Found a garden center with three varieties of blue sage. Thought I'd try them all and see which I like the best.
Blue Frost and Black and Blue are being used as fillers in containers. They don't require a lot of space and they drape gracefully over the container rims. Last year Victoria Blue was planted directly into the garden and seemed to fade into the background. Not enough presence to stand out among the other garden plants.
So far I have seen very few bees or butterflies on any of these sages or pentas which makes me wonder... Do the growers treat their plants with systemic insecticides? They don't want chewing insects making holes in the leaves of the plants they plan to sell. They also probably don't want bees hanging around the garden centers and frightening the customers. Has anyone else noticed pollinators avoiding annuals grown and sold at large garden centers?
This is an unusually good year for coneflowers. In the past a few of them have been plagued with some type of wilting disease but this year they are healthy and thriving. Coneflowers, phlox and agastache are the three main butterfly attractors in my garden so I wouldn't be without any of them.

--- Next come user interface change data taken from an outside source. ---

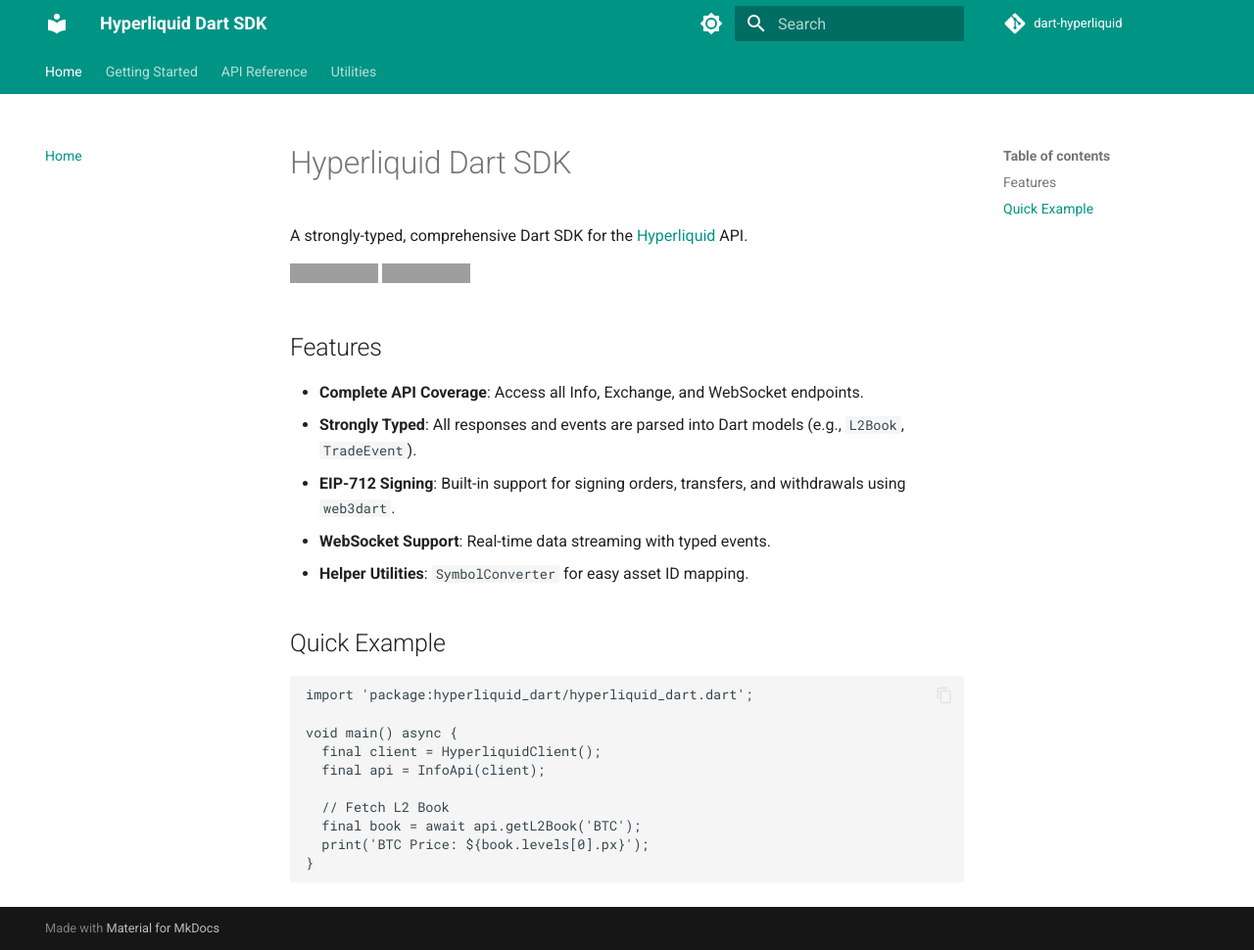
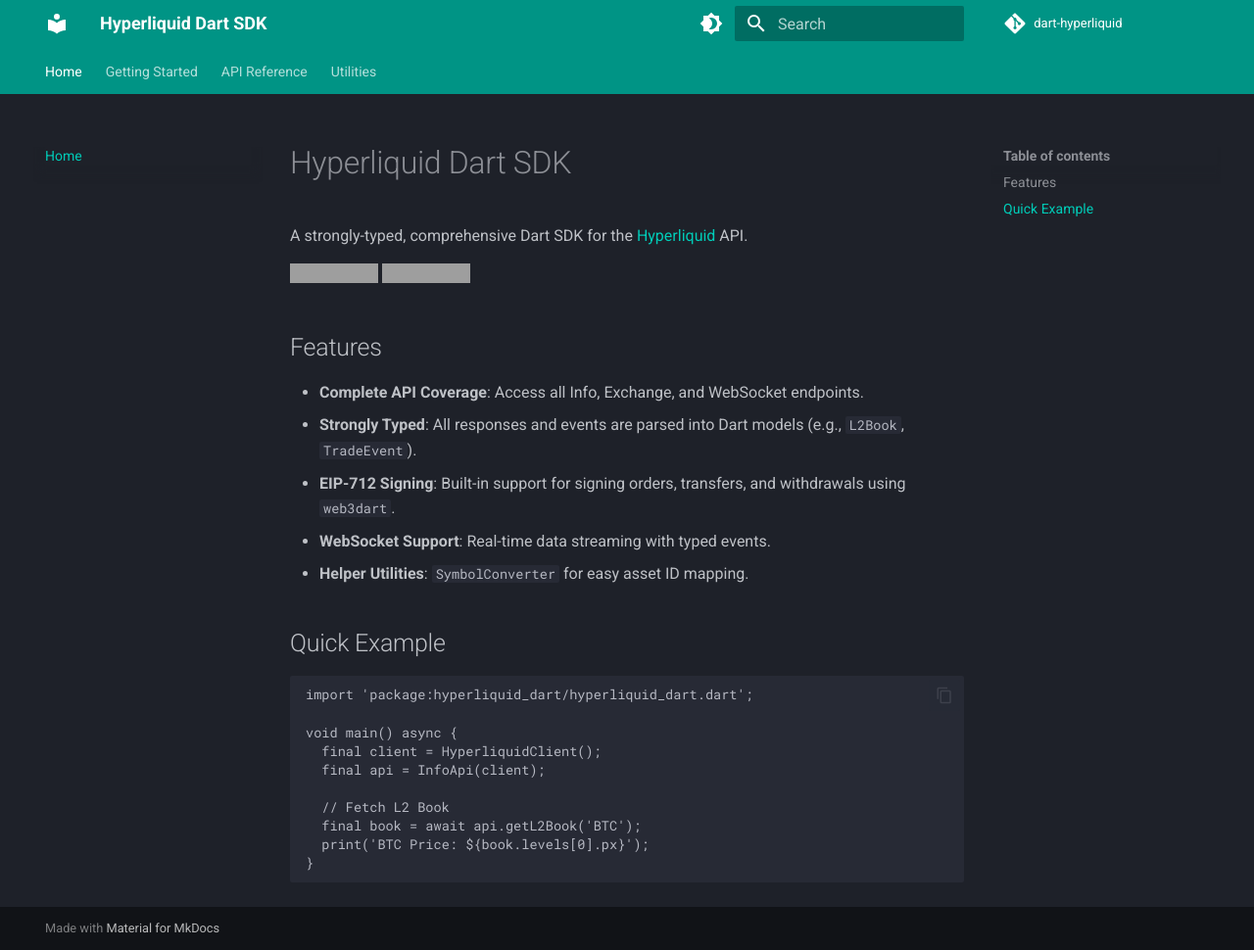
Before and after one commit to techieasif/dart-hyperliquid, an MkDocs documentation site: the page built from docs/index.md, in a window 1280 px wide and 970 px high. Shown: the whole window at 98% size. Built offline with MkDocs 1.6.1 and Material for MkDocs 9.7.7, drawn with Linux system fonts in a browser that asks for light colours; comment, search, counter and statistics services are not loaded; grey boxes are pictures that could not be loaded.

```diff
--- a/mkdocs.yml
+++ b/mkdocs.yml
@@ -12,18 +12,18 @@ theme:
     - navigation.expand
     - content.code.copy
   palette:
+    - scheme: slate
+      primary: teal
+      accent: lime
+      toggle:
+        icon: material/brightness-4
+        name: Switch to light mode
     - scheme: default
       primary: teal
       accent: purple
       toggle:
         icon: material/brightness-7
         name: Switch to dark mode
-    - scheme: slate
-      primary: teal
-      accent: lime
-      toggle:
-        icon: material/brightness-4
-        name: Switch to light mode
 
 plugins:
   - search
```
Also changed, not shown: 1 other file.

These tomatoes have been just sitting like this for weeks. I always get so impatient for homegrown tomatoes this time of year. Every morning I carefully study them for signs of blushing. I'm buying some at the local farmer's market tonight. Can't stand this waiting any longer.

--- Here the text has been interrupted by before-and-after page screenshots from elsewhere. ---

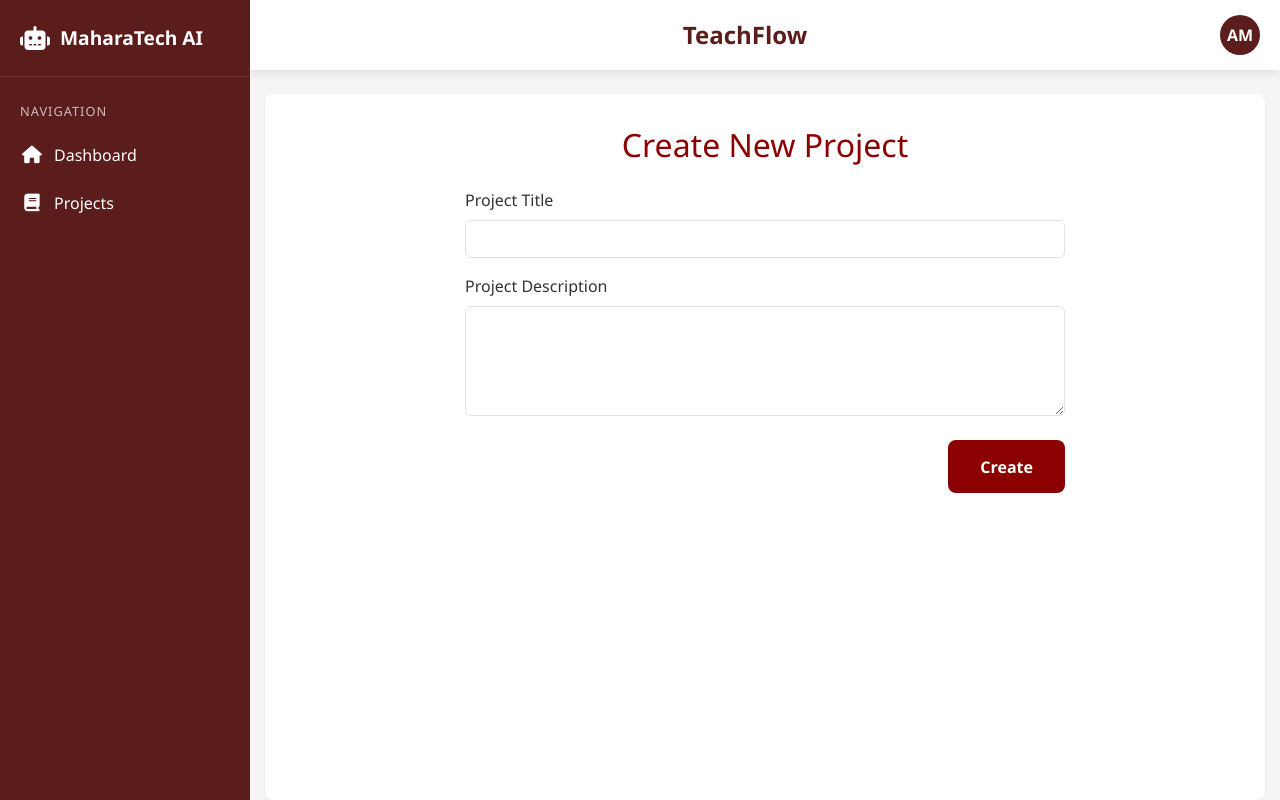
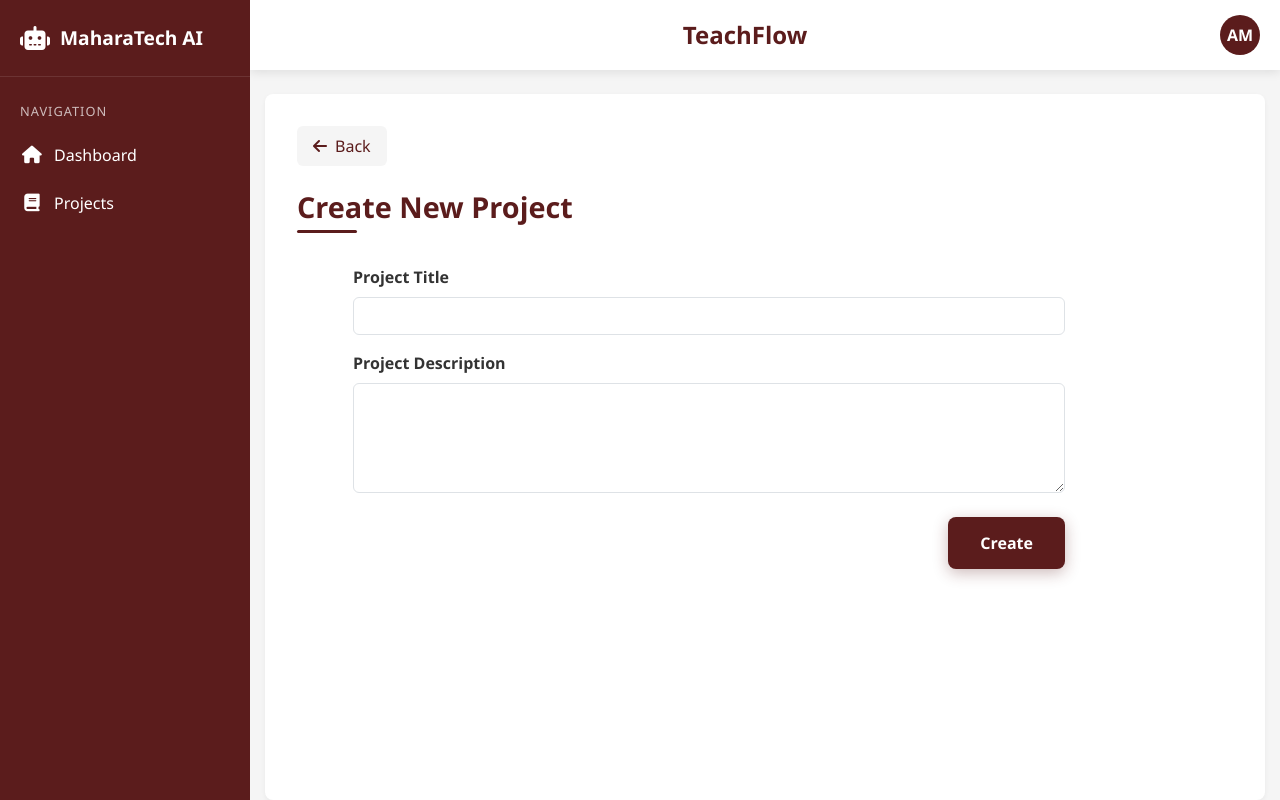
Before and after one commit to adelian14/ITI-Graduation-Project, a Flask app: page /create in a window 1280 px wide. Run offline with Flask 3, Linux system fonts and the light colour scheme.

Commit message:
enhancing ui

```diff
--- a/app/templates/create_project.html
+++ b/app/templates/create_project.html
@@ -1,8 +1,13 @@
 {% extends 'base.html' %}
 {% block content %}
-    <h2 class="text-center mb-4" style="color: #8B0000;">Create New Project</h2>
+<div class="project-dashboard">
+    <button onclick="window.history.back()" class="btn-back">
+        <i class="fas fa-arrow-left"></i> Back
+    </button>
+    <h2 class="page-header" >Create New Project</h2>
 
     <form method="POST" action="/create" class="mx-auto" style="max-width: 600px;">
+      <div class="div-form">
       <div class="mb-3">
         <label for="title" class="form-label">Project Title</label>
         <input type="text" class="form-control" id="title" name="title" required>
@@ -12,10 +17,19 @@
         <label for="description" class="form-label">Project Description</label>
         <textarea class="form-control" id="description" name="description" rows="4" required></textarea>
       </div>
-
+    </div>
       <div class="text-end">
-        <button type="submit" class="btn btn-red" style="background-color:#8B0000;
-        color:white">Create</button>
+        <button type="submit" class="btn primary-btn" >Create</button>
       </div>
     </form>
+<div>
+    <style>
+  .form-label {
+    margin-bottom: .5rem;
+    font-weight: bold;
+}
+.div-form {
+    margin-left: -7rem;
+}
+</style>
 {% endblock %}
```
Also changed, not shown: app/templates/create_course.html (+15 -2 lines).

Could it be true a watched pot never boils and a watched tomato never ripens:)
Have a wonderful weekend everyone and try to stay cool.
A good friend gets up with you at 6am and follows you out to the garden just to keep you company.
Everything looks better with moonbeams.
One of my favorite garden plants is Moonbeam coreopsis. I like its short height and long blooming period to cover bare spots and hide the ugly ankles of taller plants. It blooms over such a long period that it can be counted on to keep the garden interesting while other plants come into and go out of bloom.
Don't know what's up with this aster. Last year it bloomed in September.
Thank goodness for telephoto lenses! Who would want to get down eye to eye with this fellow to get a good closeup.
Yesterday one of his tiny relatives jumped under my foot as I steped down onto the walkway and I almost lost my balance trying to avoid stepping on him. I won't claim to like toads but I'm trying hard to tolerate them because they're good little organic bug catchers.
This monarch butterfly's wings are showing her age. Hopefully she left some eggs on my butterfly weed.